7 March 2018
Rolling hills, vineyards, a patchwork of meadows. We are in the Santa Lucia Preserve, Carmel Valley, in California. Here the Sagan Piechota Architecture practice has built a two-story house that blends perfectly into the territory. It is located just five kilometers from the lively settlement of Carmel Valley Village and from Pebble Beach, in the southern part of the Monterey Peninsula. The design stems from the desire to capture with the architecture the greatest number of points of view onto the valley, with its wild shrubs and old oak trees scattered here and there. The lion’s share are on the upper story, where large expanses of glass stretching from floor to ceiling, set in dark metal frames, extend without a break.

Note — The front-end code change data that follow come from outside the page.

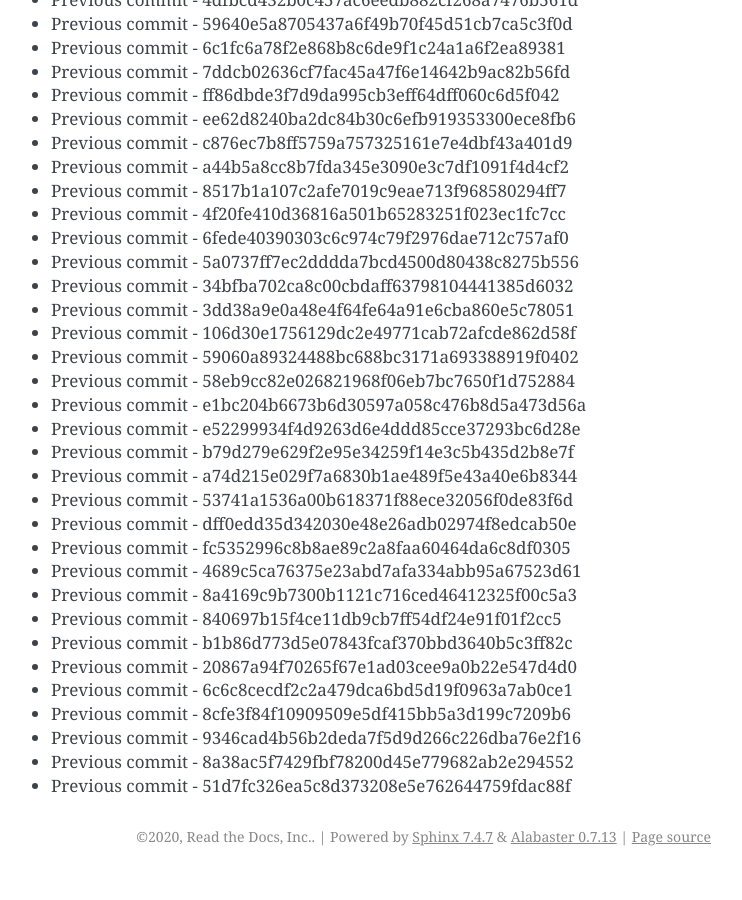
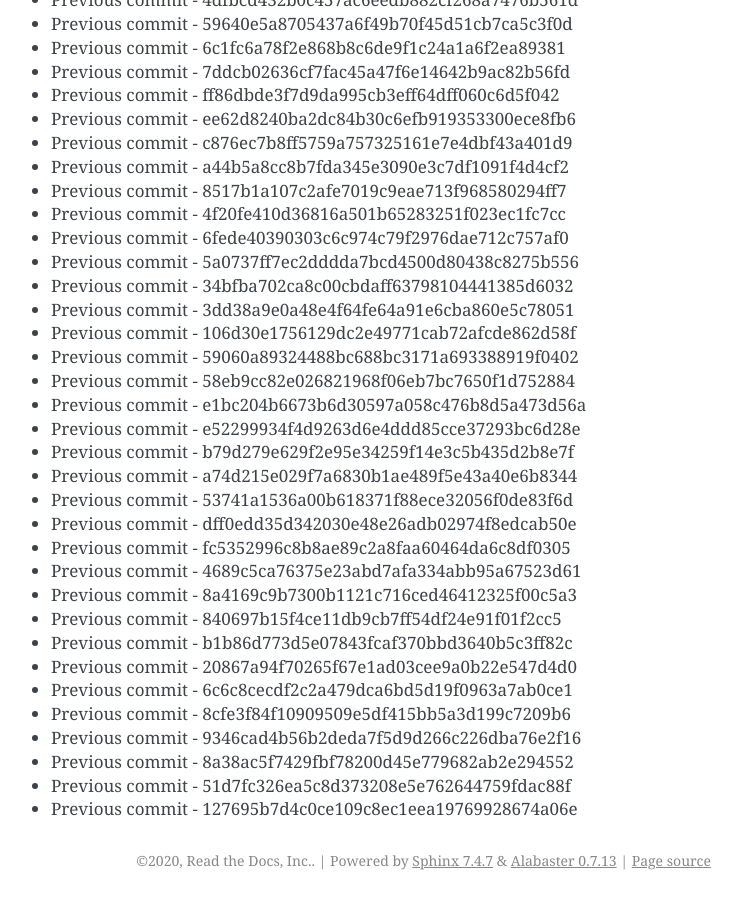
Before and after one commit to readthedocs/rtd-git-stresstest, a Sphinx documentation site: the page built from docs/updates.rst, in a window 1280 px wide and 900 px high, scrolled down 103077 px. Shown: the whole window, without its empty margins (399-1141 px from the left). Built offline with Sphinx 7.4.7, drawn with Linux system fonts in a browser that asks for light colours; before the commit the page ends 103953 px from its top, so only the background shows below that.

Commit message:
Generating commit from previous: 127695b7d4c0ce109c8ec1eea19769928674a06e

```diff
--- a/docs/updates.rst
+++ b/docs/updates.rst
@@ -4363,3 +4363,4 @@ It can be tested for any performance characteristics.
 * Previous commit - 9346cad4b56b2deda7f5d9d266c226dba76e2f16
 * Previous commit - 8a38ac5f7429fbf78200d45e779682ab2e294552
 * Previous commit - 51d7fc326ea5c8d373208e5e762644759fdac88f
+* Previous commit - 127695b7d4c0ce109c8ec1eea19769928674a06e
```
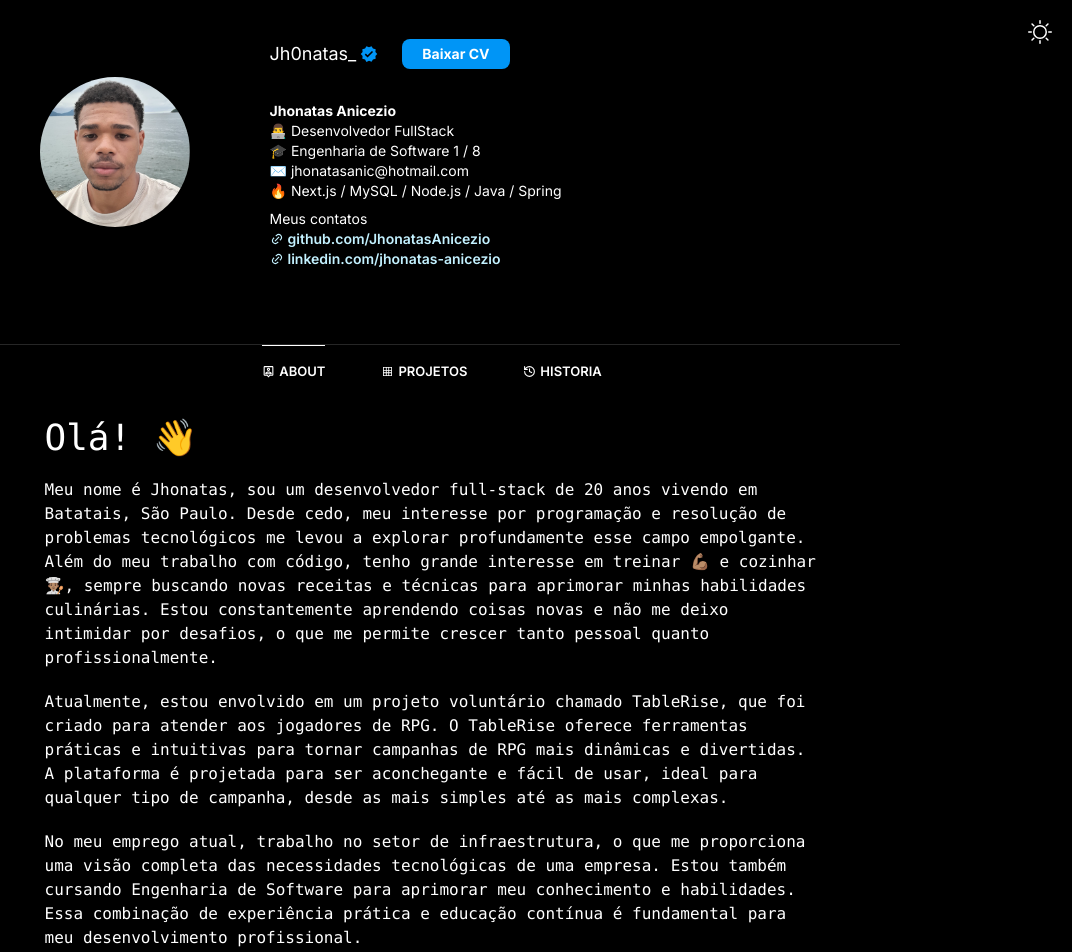
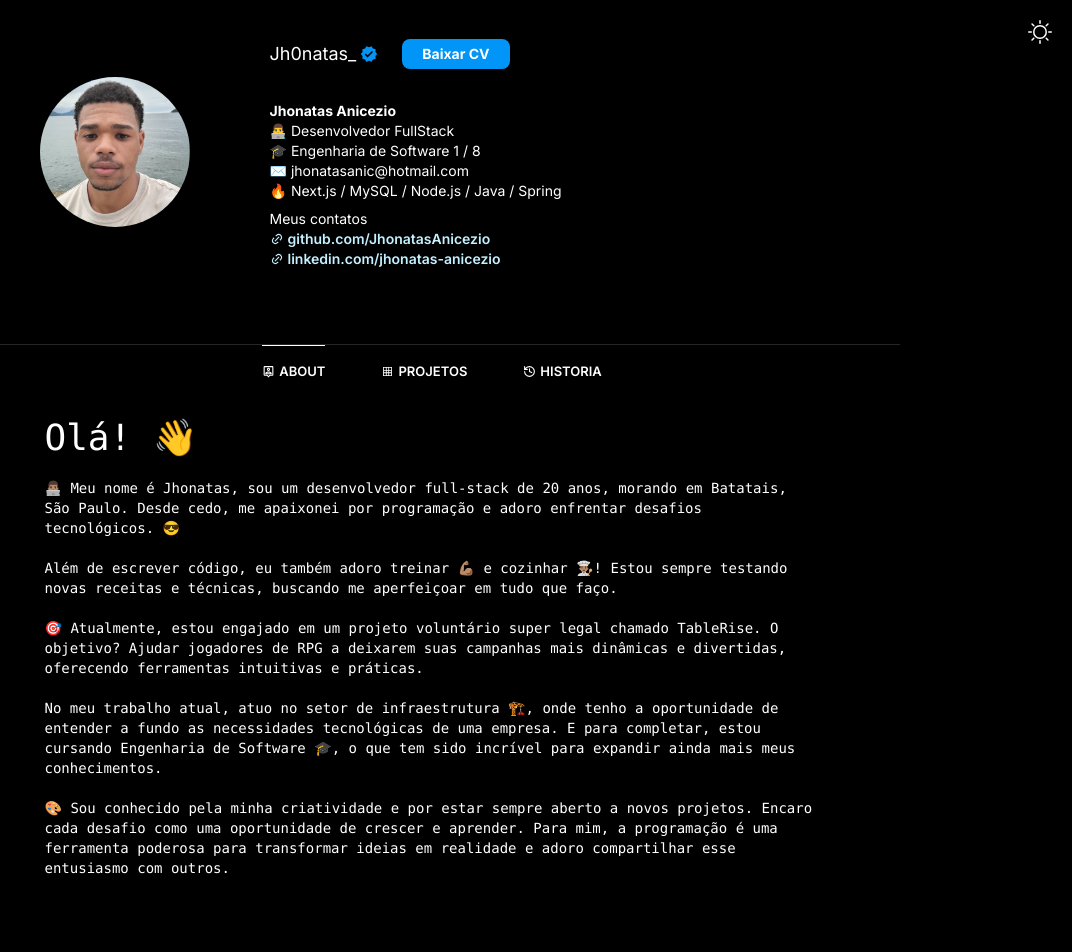
Before and after one commit to JhonatasAnicezio/portifolio, a Next.js app: page / in a window 1280 px wide. Shown: the top 952 px of the page, without its empty margins (208-1280 px from the left). Built offline with nearby package versions, Linux system fonts and the light colour scheme.

Commit message:
feat: refactoring readme rs

```diff
--- a/src/app/page.tsx
+++ b/src/app/page.tsx
@@ -1,18 +1,21 @@
 export default function Home() {
   return (
-    <div className="flex px-20 py-5 gap-5 flex-col justify-center items-start w-full font-mono max-sm:px-4 max-sm:text-xs max-sm:gap-2">
+    <div className="flex px-20 py-5 gap-5 flex-col justify-center items-start w-full text-sm font-mono max-sm:px-4 max-sm:text-xs max-sm:gap-2">
       <h2 className="text-4xl max-sm:text-xl">Olá! 👋</h2>
       <p>
-        Meu nome é Jhonatas, sou um desenvolvedor full-stack de 20 anos vivendo em Batatais, São Paulo. Desde cedo, meu interesse por programação e resolução de problemas tecnológicos me levou a explorar profundamente esse campo empolgante. Além do meu trabalho com código, tenho grande interesse em treinar 💪🏽 e cozinhar 👨🏽‍🍳, sempre buscando novas receitas e técnicas para aprimorar minhas habilidades culinárias. Estou constantemente aprendendo coisas novas e não me deixo intimidar por desafios, o que me permite crescer tanto pessoal quanto profissionalmente.
+        👨🏽‍💻 Meu nome é Jhonatas, sou um desenvolvedor full-stack de 20 anos, morando em Batatais, São Paulo. Desde cedo, me apaixonei por programação e adoro enfrentar desafios tecnológicos. 😎
       </p>
       <p>
-        Atualmente, estou envolvido em um projeto voluntário chamado TableRise, que foi criado para atender aos jogadores de RPG. O TableRise oferece ferramentas práticas e intuitivas para tornar campanhas de RPG mais dinâmicas e divertidas. A plataforma é projetada para ser aconchegante e fácil de usar, ideal para qualquer tipo de campanha, desde as mais simples até as mais complexas.
+        Além de escrever código, eu também adoro treinar 💪🏽 e cozinhar 👨🏽‍🍳! Estou sempre testando novas receitas e técnicas, buscando me aperfeiçoar em tudo que faço.
       </p>
       <p>
-        No meu emprego atual, trabalho no setor de infraestrutura, o que me proporciona uma visão completa das necessidades tecnológicas de uma empresa. Estou também cursando Engenharia de Software para aprimorar meu conhecimento e habilidades. Essa combinação de experiência prática e educação contínua é fundamental para meu desenvolvimento profissional.
+        🎯 Atualmente, estou engajado em um projeto voluntário super legal chamado TableRise. O objetivo? Ajudar jogadores de RPG a deixarem suas campanhas mais dinâmicas e divertidas, oferecendo ferramentas intuitivas e práticas.
       </p>
       <p>
-        Sou conhecido por minha criatividade e pela disposição para me envolver em novos projetos e ideias. Essa abordagem me torna um profissional dinâmico e adaptável, sempre em busca de oportunidades para aprender e crescer. Acredito que a programação criativa é uma ferramenta poderosa para transformar ideias em realidade e estou sempre empolgado para compartilhar esse entusiasmo com outros.
+        No meu trabalho atual, atuo no setor de infraestrutura 🏗️, onde tenho a oportunidade de entender a fundo as necessidades tecnológicas de uma empresa. E para completar, estou cursando Engenharia de Software 🎓, o que tem sido incrível para expandir ainda mais meus conhecimentos.
+      </p>
+      <p>
+        🎨 Sou conhecido pela minha criatividade e por estar sempre aberto a novos projetos. Encaro cada desafio como uma oportunidade de crescer e aprender. Para mim, a programação é uma ferramenta poderosa para transformar ideias em realidade e adoro compartilhar esse entusiasmo com outros.
       </p>
     </div>
   );
```
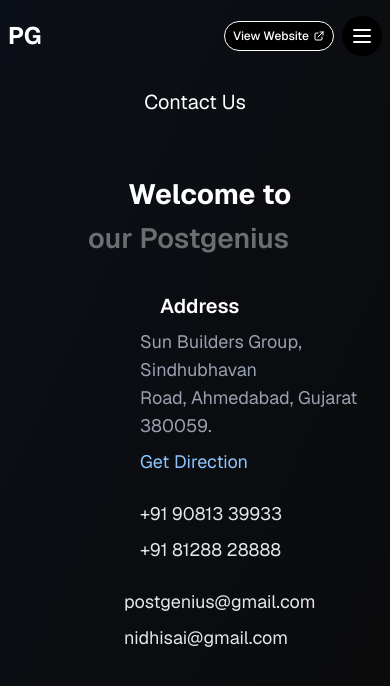
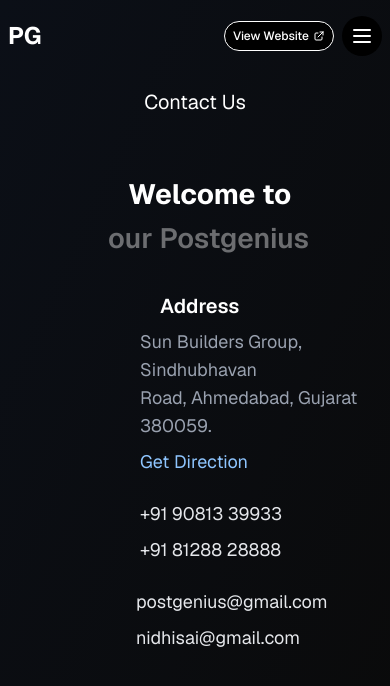
Before and after one commit to rohitchauhan45/trade, a Next.js app: page /Contact in a window 390 px wide. Shown: the top 686 px of the page. Built offline with nearby package versions, Linux system fonts and the light colour scheme.

Commit message:
Update padding in Contact component for improved layout consistency

```diff
--- a/src/app/Contact.tsx
+++ b/src/app/Contact.tsx
@@ -41,7 +41,7 @@
           <div className="flex pt-8 sm:pt-12 lg:pt-15 items-center sm:items-start">
             <h2 className="leading-11 sm:leading-20">
               <span className="block text-[28px] sm:text-[40px] lg:text-[64px] xl:text-[70px] pl-10 sm:pl-8 lg:pl-15 font-bold text-white">Welcome to</span>
-              <span className="block text-[28px] sm:text-[40px] lg:text-[64px] xl:text-[70px] font-semibold text-white/40">our Postgenius</span>
+              <span className="block text-[28px] sm:text-[40px] lg:text-[64px] xl:text-[70px] pl-5 font-semibold text-white/40">our Postgenius</span>
             </h2>
           </div>
 
@@ -83,10 +83,10 @@
 
             {/* Email Addresses */}
             <div>
-              <p className="text-lg sm:text-base lg:text-lg text-gray-200 mb-2 pl-9 sm:pl-0">
+              <p className="text-lg sm:text-base lg:text-lg text-gray-200 mb-2 pl-12 sm:pl-0">
                 postgenius@gmail.com
               </p>
-              <p className="text-lg sm:text-base lg:text-lg text-gray-200 pl-9 sm:pl-0">
+              <p className="text-lg sm:text-base lg:text-lg text-gray-200 pl-12 sm:pl-0">
                 nidhisai@gmail.com
               </p>
             </div>
```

The same fluidity is found in the internal spaces, dominated by a large living room connected to the kitchen and separated from the master bedroom, and from the one for guests, by an area with an open-air Jacuzzi. There is access from the living room to a relaxation space that is open to the outside: low couches, vases and a fireplace set in a cedar wood wall. A path leads to a fire pit, while in a small gravel garden, dotted with stones and adorned with a bed of aromatic herbs, an Oriental atmosphere holds sway. You feel like you are in a modernist building along the lines of Philip Johnson’s Glass House that has been catapulted into the 21st century and is thus less rigorously functional and more open to cultural contaminations. This sequence of spaces also characterizes the ground floor, connected to the upper one by an external staircase that passes under a transparent panoramic “bridge.” The façade of the lower floor is for the most part closed and clad with cedar wood panels: an aesthetic and material change dictated by functional requirements. It is here, in fact, that service areas like the garage, larder, plant room and wine cellar are concentrated. The only break in this closure occurs in the places where the two bedrooms and office are located, whose floor-to-ceiling windows are an invitation to admire the surrounding nature.